            The stone’s “concreteness” is a “real différance” or différance as real and as à mème, circulating materially. The problem has not been, as Meillassoux suggests, too much use of the thinking of relation in modernity, but too little. What is called for is a thinking of a circulation of sense and materiality, that is, a thinking of an excessively real, if I can put it that way, complex of relations. This is the absolute to which we are all, one and other, one as another, liable and acceding, in the public and in common, passing along signs, partes extra partes, in a generalized circulation of exposure and relation. It is this exscription, this real writing of the real in the passage of sense, that is the res ultima. Where speculative realism in Meillassoux begins and then circles back to the correlationist circle by thinking through the absolute contingency of the relation, Nancy offers a generalized and therefore public thing, an ultimate res that refuses to privilege any given relation over any other—a “more democratic solution” of rocks, bodies, fragments, ligaments, and an endless catalogue from there, in touch with and sharing with one another. In this way, the an sich is still, as “à meme and exposure of the “to,” the ultima res. And this means the absolute is not the res abscondus, but rather the abscondus of the res: the secreting and motion away from signification in a way that hopefully makes sense retains a trace of the res along the way. It is time, then, to “learn to think toward the world.”[5] In the last poem of his Collected Poems, “Not Ideas about the Thing, but the Thing Itself,” published a year and half before his death, Stevens writes,

                                                            It was not from the vast ventriloquism

                                                            Of sleep’s faded papier-maché

                                                            The sun was coming from the outside.

                                                            That scrawny cry—It was

                                                            A chorister whose c preceded the choir.

                                                            It was part of the colossal sun,

                                                            Surrounded by its choral rings,

                                                            Still far away. It was like

                                                            A new knowledge of reality…

 


[1] Martin Heidegger, The Fundamental Concept of Metaphysics: World, Finitude, Solitude, trans. William McNeill and Nicholas Walker (Bloomington, IN: Indiana University Press, 1996), p. 177. Henceforth cited as FCM.

 

[2] This is the locus of Graham Harman’s “object-oriented” philosophy, to think “a

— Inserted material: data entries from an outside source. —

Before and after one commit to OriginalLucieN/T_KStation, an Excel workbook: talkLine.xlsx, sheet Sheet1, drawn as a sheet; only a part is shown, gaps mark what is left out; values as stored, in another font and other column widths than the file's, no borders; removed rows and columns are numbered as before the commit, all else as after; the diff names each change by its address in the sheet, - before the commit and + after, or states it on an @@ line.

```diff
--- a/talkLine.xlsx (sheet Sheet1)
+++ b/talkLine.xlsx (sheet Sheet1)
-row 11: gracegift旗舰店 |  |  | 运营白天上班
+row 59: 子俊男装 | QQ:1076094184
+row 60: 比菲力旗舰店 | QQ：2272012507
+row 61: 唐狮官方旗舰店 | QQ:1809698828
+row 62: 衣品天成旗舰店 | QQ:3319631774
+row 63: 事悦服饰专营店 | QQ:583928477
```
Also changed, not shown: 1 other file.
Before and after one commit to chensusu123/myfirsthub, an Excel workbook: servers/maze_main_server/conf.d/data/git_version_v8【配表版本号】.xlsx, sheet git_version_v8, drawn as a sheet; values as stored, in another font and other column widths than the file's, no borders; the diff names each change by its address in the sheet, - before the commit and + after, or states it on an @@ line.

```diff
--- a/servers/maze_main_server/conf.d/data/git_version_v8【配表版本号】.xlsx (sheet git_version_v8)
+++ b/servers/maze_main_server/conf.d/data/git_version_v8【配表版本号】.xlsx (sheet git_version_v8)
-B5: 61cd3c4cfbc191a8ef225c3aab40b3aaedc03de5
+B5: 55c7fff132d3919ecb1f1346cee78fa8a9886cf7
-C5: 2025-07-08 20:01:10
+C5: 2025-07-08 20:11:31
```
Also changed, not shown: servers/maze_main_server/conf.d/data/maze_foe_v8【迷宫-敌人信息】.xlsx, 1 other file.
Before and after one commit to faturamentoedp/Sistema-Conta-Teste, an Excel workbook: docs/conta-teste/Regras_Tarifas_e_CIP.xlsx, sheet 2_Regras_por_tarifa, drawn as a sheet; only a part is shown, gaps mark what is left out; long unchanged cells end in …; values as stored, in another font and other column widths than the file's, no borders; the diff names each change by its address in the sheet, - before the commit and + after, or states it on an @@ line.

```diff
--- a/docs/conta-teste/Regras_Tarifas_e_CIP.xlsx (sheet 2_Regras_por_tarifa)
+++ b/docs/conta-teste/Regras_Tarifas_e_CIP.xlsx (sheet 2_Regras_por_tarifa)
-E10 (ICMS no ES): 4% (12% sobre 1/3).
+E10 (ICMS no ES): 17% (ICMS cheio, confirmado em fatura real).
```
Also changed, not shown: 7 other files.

universally given” as a de-localized givenness “withdraw[n] from all

perceptual and causal relations” (Guerilla Metaphysics: Phenomenology and the

Carprentry of Things (Chicago, Il: Open Court Press, 2005), p. 20.

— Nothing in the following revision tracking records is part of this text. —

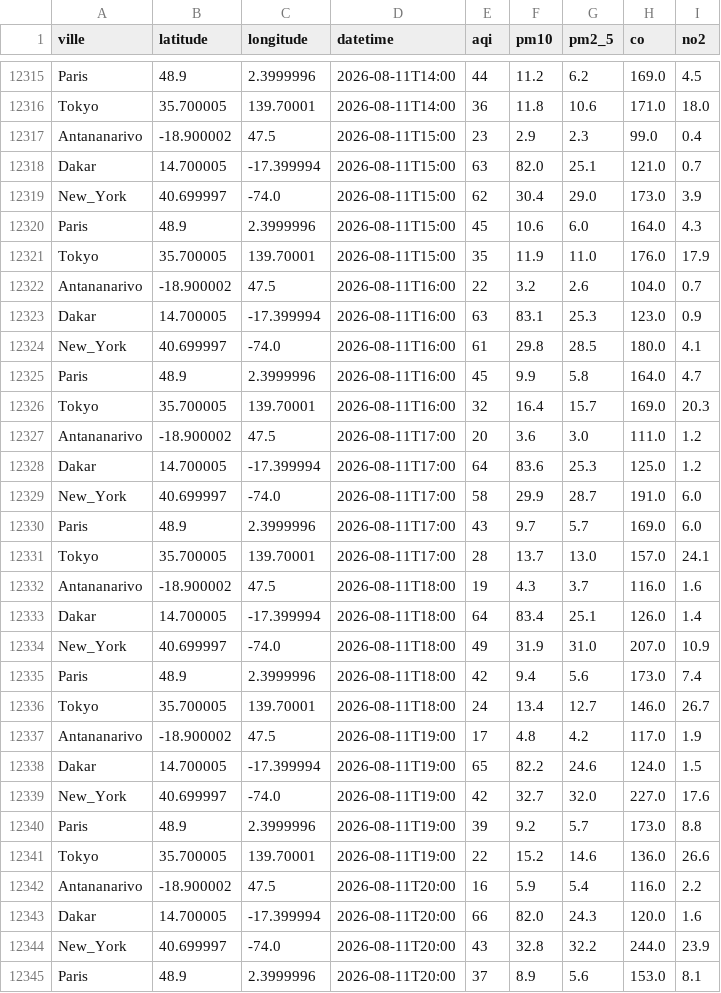
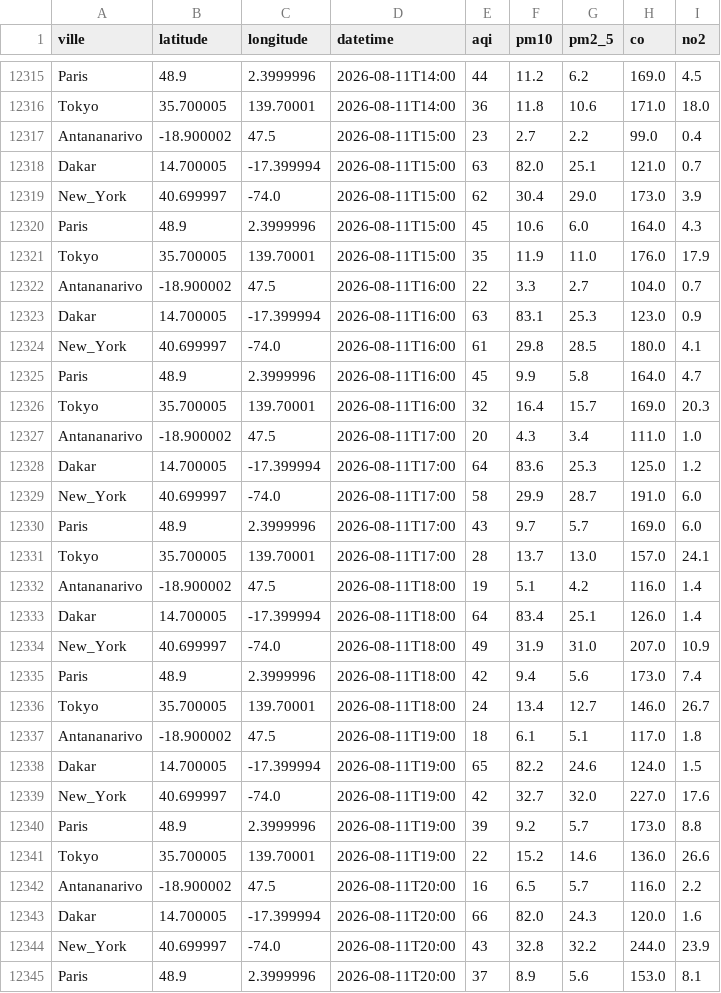
Before and after one commit to harentsoa259/DONNEE2-SquadAnalytics-1.0.1, a CSV file: data/clean/clean.csv, drawn as a sheet; only a part is shown, gaps mark what is left out; the diff covers the shown part only.

```diff
--- a/data/clean/clean.csv
+++ b/data/clean/clean.csv
@@ -12316,3 +12316,3 @@ Paris,48.9,2.3999996,2026-08-11T14:00,44,11.2,6.2,169.0,4.5
 Tokyo,35.700005,139.70001,2026-08-11T14:00,36,11.8,10.6,171.0,18.0
-Antananarivo,-18.900002,47.5,2026-08-11T15:00,23,2.9,2.3,99.0,0.4
+Antananarivo,-18.900002,47.5,2026-08-11T15:00,23,2.7,2.2,99.0,0.4
 Dakar,14.700005,-17.399994,2026-08-11T15:00,63,82.0,25.1,121.0,0.7
@@ -12321,3 +12321,3 @@ Paris,48.9,2.3999996,2026-08-11T15:00,45,10.6,6.0,164.0,4.3
 Tokyo,35.700005,139.70001,2026-08-11T15:00,35,11.9,11.0,176.0,17.9
-Antananarivo,-18.900002,47.5,2026-08-11T16:00,22,3.2,2.6,104.0,0.7
+Antananarivo,-18.900002,47.5,2026-08-11T16:00,22,3.3,2.7,104.0,0.7
 Dakar,14.700005,-17.399994,2026-08-11T16:00,63,83.1,25.3,123.0,0.9
@@ -12326,3 +12326,3 @@ Paris,48.9,2.3999996,2026-08-11T16:00,45,9.9,5.8,164.0,4.7
 Tokyo,35.700005,139.70001,2026-08-11T16:00,32,16.4,15.7,169.0,20.3
-Antananarivo,-18.900002,47.5,2026-08-11T17:00,20,3.6,3.0,111.0,1.2
+Antananarivo,-18.900002,47.5,2026-08-11T17:00,20,4.3,3.4,111.0,1.0
 Dakar,14.700005,-17.399994,2026-08-11T17:00,64,83.6,25.3,125.0,1.2
@@ -12331,3 +12331,3 @@ Paris,48.9,2.3999996,2026-08-11T17:00,43,9.7,5.7,169.0,6.0
 Tokyo,35.700005,139.70001,2026-08-11T17:00,28,13.7,13.0,157.0,24.1
-Antananarivo,-18.900002,47.5,2026-08-11T18:00,19,4.3,3.7,116.0,1.6
+Antananarivo,-18.900002,47.5,2026-08-11T18:00,19,5.1,4.2,116.0,1.4
 Dakar,14.700005,-17.399994,2026-08-11T18:00,64,83.4,25.1,126.0,1.4
@@ -12336,3 +12336,3 @@ Paris,48.9,2.3999996,2026-08-11T18:00,42,9.4,5.6,173.0,7.4
 Tokyo,35.700005,139.70001,2026-08-11T18:00,24,13.4,12.7,146.0,26.7
-Antananarivo,-18.900002,47.5,2026-08-11T19:00,17,4.8,4.2,117.0,1.9
+Antananarivo,-18.900002,47.5,2026-08-11T19:00,18,6.1,5.1,117.0,1.8
 Dakar,14.700005,-17.399994,2026-08-11T19:00,65,82.2,24.6,124.0,1.5
@@ -12341,3 +12341,3 @@ Paris,48.9,2.3999996,2026-08-11T19:00,39,9.2,5.7,173.0,8.8
 Tokyo,35.700005,139.70001,2026-08-11T19:00,22,15.2,14.6,136.0,26.6
-Antananarivo,-18.900002,47.5,2026-08-11T20:00,16,5.9,5.4,116.0,2.2
+Antananarivo,-18.900002,47.5,2026-08-11T20:00,16,6.5,5.7,116.0,2.2
 Dakar,14.700005,-17.399994,2026-08-11T20:00,66,82.0,24.3,120.0,1.6
```
Also changed, not shown: 5 added rows and 3 edited cells elsewhere in this file, 7 other files.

[3] This is why Nancy argues that “sense,” as touching, is an “untouchable touch,” since it can never grasp the full significance of the sense, the touch, that is open among things (FT, 110).

[4] The “test of the real” does not necessitate a return to ideologies that presume a hold over all sense, reducing the multiple of existence to singular significations (myths of human nature, God, etc.) less for the sake of realism than Reelpolitik. That is to say, we recognize the danger of those who have presaged an access to the real as a means for buttressing power (e.g., the “real” of a sexual or racial difference), though in turn these ideologies—never soon enough, but inexorably nonetheless—face the test of the real, the excess of sense of beyond any signification, which is another way of saying there is a future worthy of the name, unsignifiable by any tyrant of the present.

[5] SW, 191, n. 112.